## Task requirements
A verbatim copy of the records is required, with all pictures left out.

Data shown START

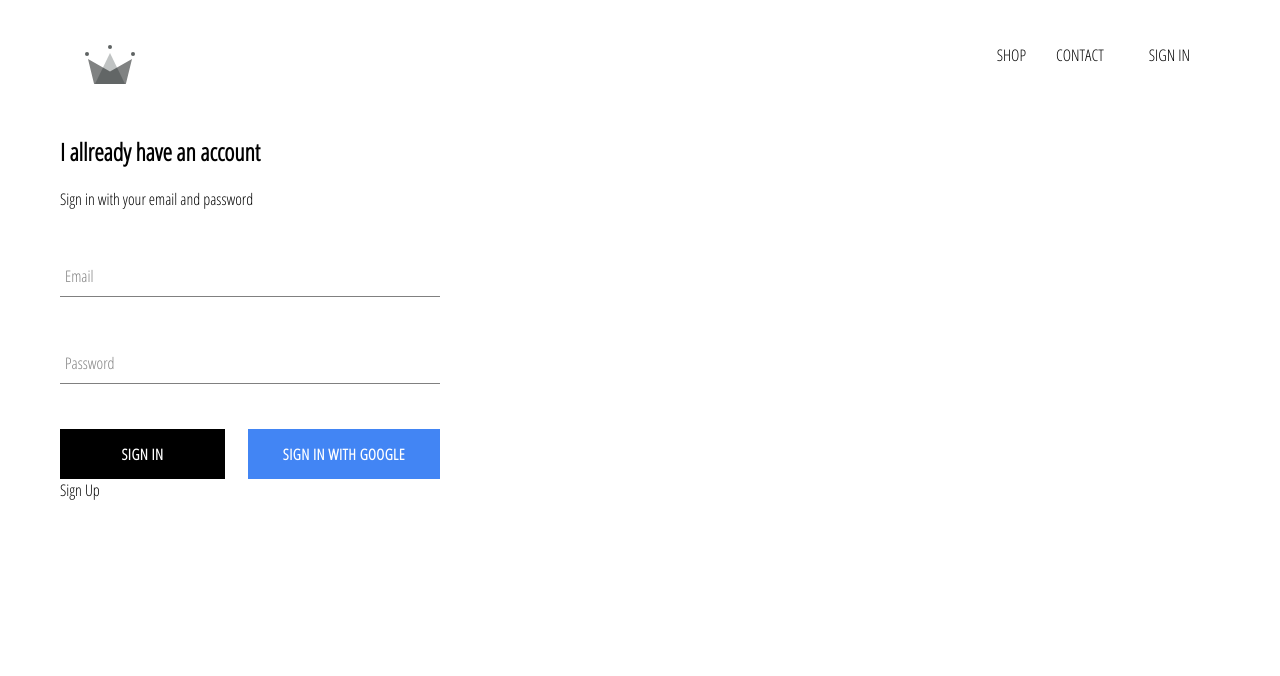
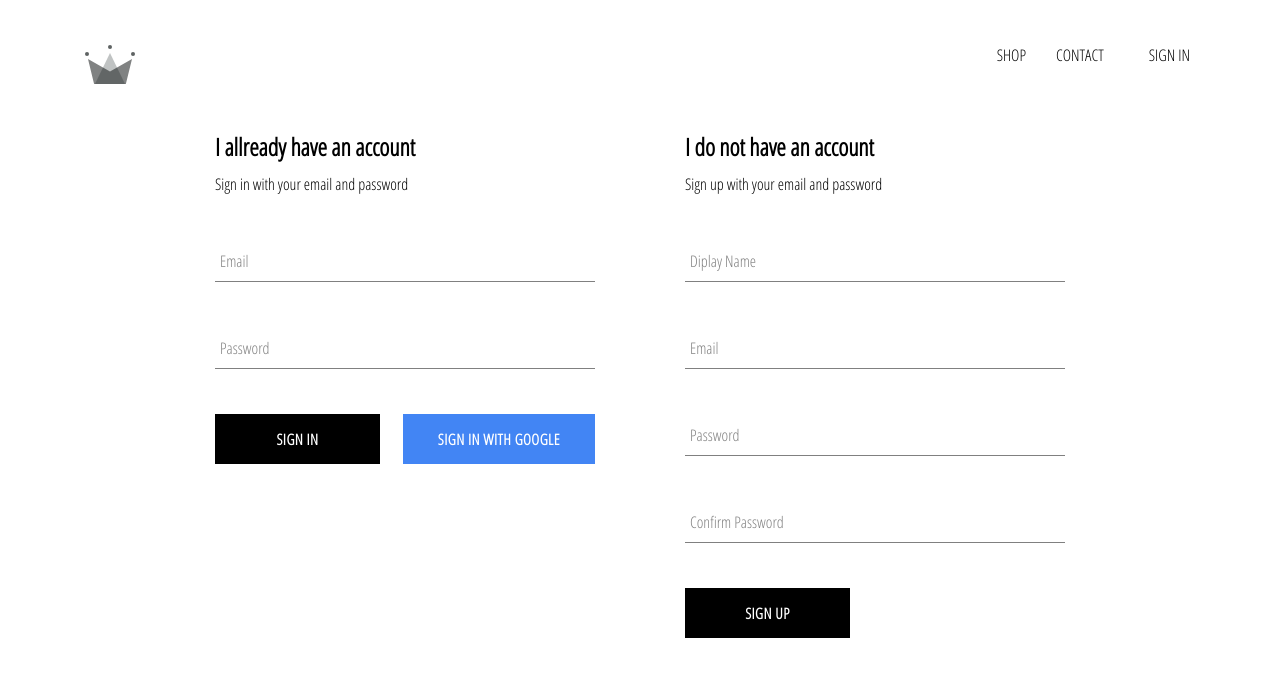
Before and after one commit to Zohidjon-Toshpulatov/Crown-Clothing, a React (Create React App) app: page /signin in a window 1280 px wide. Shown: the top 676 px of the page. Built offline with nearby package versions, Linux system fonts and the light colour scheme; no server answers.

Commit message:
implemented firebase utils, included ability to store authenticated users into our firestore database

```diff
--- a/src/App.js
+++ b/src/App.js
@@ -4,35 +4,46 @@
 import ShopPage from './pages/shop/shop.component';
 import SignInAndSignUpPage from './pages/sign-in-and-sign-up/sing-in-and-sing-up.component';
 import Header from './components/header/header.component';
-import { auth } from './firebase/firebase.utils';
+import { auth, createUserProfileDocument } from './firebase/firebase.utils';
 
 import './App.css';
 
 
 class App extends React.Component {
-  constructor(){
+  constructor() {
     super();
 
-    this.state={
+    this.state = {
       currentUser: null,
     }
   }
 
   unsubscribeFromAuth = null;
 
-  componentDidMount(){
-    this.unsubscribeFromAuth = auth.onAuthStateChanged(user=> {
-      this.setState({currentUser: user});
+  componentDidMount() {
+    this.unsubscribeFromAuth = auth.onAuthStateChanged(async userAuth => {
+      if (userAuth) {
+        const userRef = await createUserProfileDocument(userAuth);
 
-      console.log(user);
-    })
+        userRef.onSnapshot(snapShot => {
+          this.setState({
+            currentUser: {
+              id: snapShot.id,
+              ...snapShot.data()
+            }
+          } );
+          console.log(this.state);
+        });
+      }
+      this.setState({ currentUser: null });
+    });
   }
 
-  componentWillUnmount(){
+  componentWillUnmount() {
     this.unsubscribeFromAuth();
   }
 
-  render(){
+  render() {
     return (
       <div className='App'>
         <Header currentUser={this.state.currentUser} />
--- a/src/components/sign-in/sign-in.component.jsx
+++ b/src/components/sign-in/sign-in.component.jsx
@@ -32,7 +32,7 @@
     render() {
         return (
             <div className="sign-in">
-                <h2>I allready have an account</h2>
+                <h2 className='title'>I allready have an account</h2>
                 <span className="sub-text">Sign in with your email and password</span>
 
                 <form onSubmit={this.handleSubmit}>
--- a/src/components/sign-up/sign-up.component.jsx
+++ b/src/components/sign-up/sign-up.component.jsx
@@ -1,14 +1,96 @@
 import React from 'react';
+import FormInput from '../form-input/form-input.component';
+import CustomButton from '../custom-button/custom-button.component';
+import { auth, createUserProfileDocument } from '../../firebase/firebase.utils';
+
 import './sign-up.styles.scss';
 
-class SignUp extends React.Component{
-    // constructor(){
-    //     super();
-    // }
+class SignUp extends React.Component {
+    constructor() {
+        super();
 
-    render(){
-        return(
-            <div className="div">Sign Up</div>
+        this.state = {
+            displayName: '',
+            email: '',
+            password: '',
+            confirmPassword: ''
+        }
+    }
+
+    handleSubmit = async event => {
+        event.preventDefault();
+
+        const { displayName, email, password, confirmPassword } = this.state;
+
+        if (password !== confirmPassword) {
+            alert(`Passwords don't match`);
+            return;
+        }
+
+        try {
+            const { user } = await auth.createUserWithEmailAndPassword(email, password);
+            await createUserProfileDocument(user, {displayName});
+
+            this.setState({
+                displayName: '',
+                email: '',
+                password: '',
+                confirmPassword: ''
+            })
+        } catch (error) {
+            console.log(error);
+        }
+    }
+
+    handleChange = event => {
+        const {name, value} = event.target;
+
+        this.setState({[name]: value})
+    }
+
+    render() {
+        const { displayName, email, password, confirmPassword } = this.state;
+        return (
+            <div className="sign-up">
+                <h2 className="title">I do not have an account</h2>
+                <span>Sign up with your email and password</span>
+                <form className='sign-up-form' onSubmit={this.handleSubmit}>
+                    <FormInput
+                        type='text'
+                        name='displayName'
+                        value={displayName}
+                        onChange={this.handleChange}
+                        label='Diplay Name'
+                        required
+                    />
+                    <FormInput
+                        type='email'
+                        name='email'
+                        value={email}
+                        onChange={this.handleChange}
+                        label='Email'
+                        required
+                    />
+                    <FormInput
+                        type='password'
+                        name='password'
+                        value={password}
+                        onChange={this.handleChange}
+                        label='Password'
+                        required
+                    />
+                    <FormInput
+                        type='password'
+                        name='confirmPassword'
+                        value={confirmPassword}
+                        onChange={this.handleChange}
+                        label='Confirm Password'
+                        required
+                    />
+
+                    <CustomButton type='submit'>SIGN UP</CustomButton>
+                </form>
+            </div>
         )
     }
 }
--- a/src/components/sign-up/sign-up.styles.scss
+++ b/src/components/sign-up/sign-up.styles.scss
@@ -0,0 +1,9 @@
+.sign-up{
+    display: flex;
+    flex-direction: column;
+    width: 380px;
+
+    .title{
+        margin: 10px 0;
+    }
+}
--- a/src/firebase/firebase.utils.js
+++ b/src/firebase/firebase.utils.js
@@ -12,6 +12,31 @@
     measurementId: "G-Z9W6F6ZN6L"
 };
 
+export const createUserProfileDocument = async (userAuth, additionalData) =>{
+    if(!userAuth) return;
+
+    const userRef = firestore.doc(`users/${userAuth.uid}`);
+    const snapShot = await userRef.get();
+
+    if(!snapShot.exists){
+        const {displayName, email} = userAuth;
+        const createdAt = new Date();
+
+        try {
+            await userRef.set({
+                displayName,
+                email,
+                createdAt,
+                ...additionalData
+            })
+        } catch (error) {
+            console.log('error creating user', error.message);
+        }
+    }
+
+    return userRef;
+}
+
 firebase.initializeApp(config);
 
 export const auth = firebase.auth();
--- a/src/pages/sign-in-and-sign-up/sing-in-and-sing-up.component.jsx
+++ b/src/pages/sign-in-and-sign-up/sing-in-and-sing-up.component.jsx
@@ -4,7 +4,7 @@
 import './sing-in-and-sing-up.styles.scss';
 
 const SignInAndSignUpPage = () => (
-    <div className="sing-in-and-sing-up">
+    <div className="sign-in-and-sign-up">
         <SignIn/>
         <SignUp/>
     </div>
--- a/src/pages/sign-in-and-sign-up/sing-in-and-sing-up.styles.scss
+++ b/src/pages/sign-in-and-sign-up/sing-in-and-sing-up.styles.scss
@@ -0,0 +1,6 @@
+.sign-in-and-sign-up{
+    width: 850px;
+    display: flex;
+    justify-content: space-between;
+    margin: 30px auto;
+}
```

Data shown END

## Answer to this exercise
Before and after one commit to Zohidjon-Toshpulatov/Crown-Clothing, a React (Create React App) app: page /signin in a window 1280 px wide. Shown: the top 676 px of the page. Built offline with nearby package versions, Linux system fonts and the light colour scheme; no server answers.

Commit message:
implemented firebase utils, included ability to store authenticated users into our firestore database

```diff
--- a/src/App.js
+++ b/src/App.js
@@ -4,35 +4,46 @@
 import ShopPage from './pages/shop/shop.component';
 import SignInAndSignUpPage from './pages/sign-in-and-sign-up/sing-in-and-sing-up.component';
 import Header from './components/header/header.component';
-import { auth } from './firebase/firebase.utils';
+import { auth, createUserProfileDocument } from './firebase/firebase.utils';
 
 import './App.css';
 
 
 class App extends React.Component {
-  constructor(){
+  constructor() {
     super();
 
-    this.state={
+    this.state = {
       currentUser: null,
     }
   }
 
   unsubscribeFromAuth = null;
 
-  componentDidMount(){
-    this.unsubscribeFromAuth = auth.onAuthStateChanged(user=> {
-      this.setState({currentUser: user});
+  componentDidMount() {
+    this.unsubscribeFromAuth = auth.onAuthStateChanged(async userAuth => {
+      if (userAuth) {
+        const userRef = await createUserProfileDocument(userAuth);
 
-      console.log(user);
-    })
+        userRef.onSnapshot(snapShot => {
+          this.setState({
+            currentUser: {
+              id: snapShot.id,
+              ...snapShot.data()
+            }
+          } );
+          console.log(this.state);
+        });
+      }
+      this.setState({ currentUser: null });
+    });
   }
 
-  componentWillUnmount(){
+  componentWillUnmount() {
     this.unsubscribeFromAuth();
   }
 
-  render(){
+  render() {
     return (
       <div className='App'>
         <Header currentUser={this.state.currentUser} />
--- a/src/components/sign-in/sign-in.component.jsx
+++ b/src/components/sign-in/sign-in.component.jsx
@@ -32,7 +32,7 @@
     render() {
         return (
             <div className="sign-in">
-                <h2>I allready have an account</h2>
+                <h2 className='title'>I allready have an account</h2>
                 <span className="sub-text">Sign in with your email and password</span>
 
                 <form onSubmit={this.handleSubmit}>
--- a/src/components/sign-up/sign-up.component.jsx
+++ b/src/components/sign-up/sign-up.component.jsx
@@ -1,14 +1,96 @@
 import React from 'react';
+import FormInput from '../form-input/form-input.component';
+import CustomButton from '../custom-button/custom-button.component';
+import { auth, createUserProfileDocument } from '../../firebase/firebase.utils';
+
 import './sign-up.styles.scss';
 
-class SignUp extends React.Component{
-    // constructor(){
-    //     super();
-    // }
+class SignUp extends React.Component {
+    constructor() {
+        super();
 
-    render(){
-        return(
-            <div className="div">Sign Up</div>
+        this.state = {
+            displayName: '',
+            email: '',
+            password: '',
+            confirmPassword: ''
+        }
+    }
+
+    handleSubmit = async event => {
+        event.preventDefault();
+
+        const { displayName, email, password, confirmPassword } = this.state;
+
+        if (password !== confirmPassword) {
+            alert(`Passwords don't match`);
+            return;
+        }
+
+        try {
+            const { user } = await auth.createUserWithEmailAndPassword(email, password);
+            await createUserProfileDocument(user, {displayName});
+
+            this.setState({
+                displayName: '',
+                email: '',
+                password: '',
+                confirmPassword: ''
+            })
+        } catch (error) {
+            console.log(error);
+        }
+    }
+
+    handleChange = event => {
+        const {name, value} = event.target;
+
+        this.setState({[name]: value})
+    }
+
+    render() {
+        const { displayName, email, password, confirmPassword } = this.state;
+        return (
+            <div className="sign-up">
+                <h2 className="title">I do not have an account</h2>
+                <span>Sign up with your email and password</span>
+                <form className='sign-up-form' onSubmit={this.handleSubmit}>
+                    <FormInput
+                        type='text'
+                        name='displayName'
+                        value={displayName}
+                        onChange={this.handleChange}
+                        label='Diplay Name'
+                        required
+                    />
+                    <FormInput
+                        type='email'
+                        name='email'
+                        value={email}
+                        onChange={this.handleChange}
+                        label='Email'
+                        required
+                    />
+                    <FormInput
+                        type='password'
+                        name='password'
+                        value={password}
+                        onChange={this.handleChange}
+                        label='Password'
+                        required
+                    />
+                    <FormInput
+                        type='password'
+                        name='confirmPassword'
+                        value={confirmPassword}
+                        onChange={this.handleChange}
+                        label='Confirm Password'
+                        required
+                    />
+
+                    <CustomButton type='submit'>SIGN UP</CustomButton>
+                </form>
+            </div>
         )
     }
 }
--- a/src/components/sign-up/sign-up.styles.scss
+++ b/src/components/sign-up/sign-up.styles.scss
@@ -0,0 +1,9 @@
+.sign-up{
+    display: flex;
+    flex-direction: column;
+    width: 380px;
+
+    .title{
+        margin: 10px 0;
+    }
+}
--- a/src/firebase/firebase.utils.js
+++ b/src/firebase/firebase.utils.js
@@ -12,6 +12,31 @@
     measurementId: "G-Z9W6F6ZN6L"
 };
 
+export const createUserProfileDocument = async (userAuth, additionalData) =>{
+    if(!userAuth) return;
+
+    const userRef = firestore.doc(`users/${userAuth.uid}`);
+    const snapShot = await userRef.get();
+
+    if(!snapShot.exists){
+        const {displayName, email} = userAuth;
+        const createdAt = new Date();
+
+        try {
+            await userRef.set({
+                displayName,
+                email,
+                createdAt,
+                ...additionalData
+            })
+        } catch (error) {
+            console.log('error creating user', error.message);
+        }
+    }
+
+    return userRef;
+}
+
 firebase.initializeApp(config);
 
 export const auth = firebase.auth();
--- a/src/pages/sign-in-and-sign-up/sing-in-and-sing-up.component.jsx
+++ b/src/pages/sign-in-and-sign-up/sing-in-and-sing-up.component.jsx
@@ -4,7 +4,7 @@
 import './sing-in-and-sing-up.styles.scss';
 
 const SignInAndSignUpPage = () => (
-    <div className="sing-in-and-sing-up">
+    <div className="sign-in-and-sign-up">
         <SignIn/>
         <SignUp/>
     </div>
--- a/src/pages/sign-in-and-sign-up/sing-in-and-sing-up.styles.scss
+++ b/src/pages/sign-in-and-sign-up/sing-in-and-sing-up.styles.scss
@@ -0,0 +1,6 @@
+.sign-in-and-sign-up{
+    width: 850px;
+    display: flex;
+    justify-content: space-between;
+    margin: 30px auto;
+}
```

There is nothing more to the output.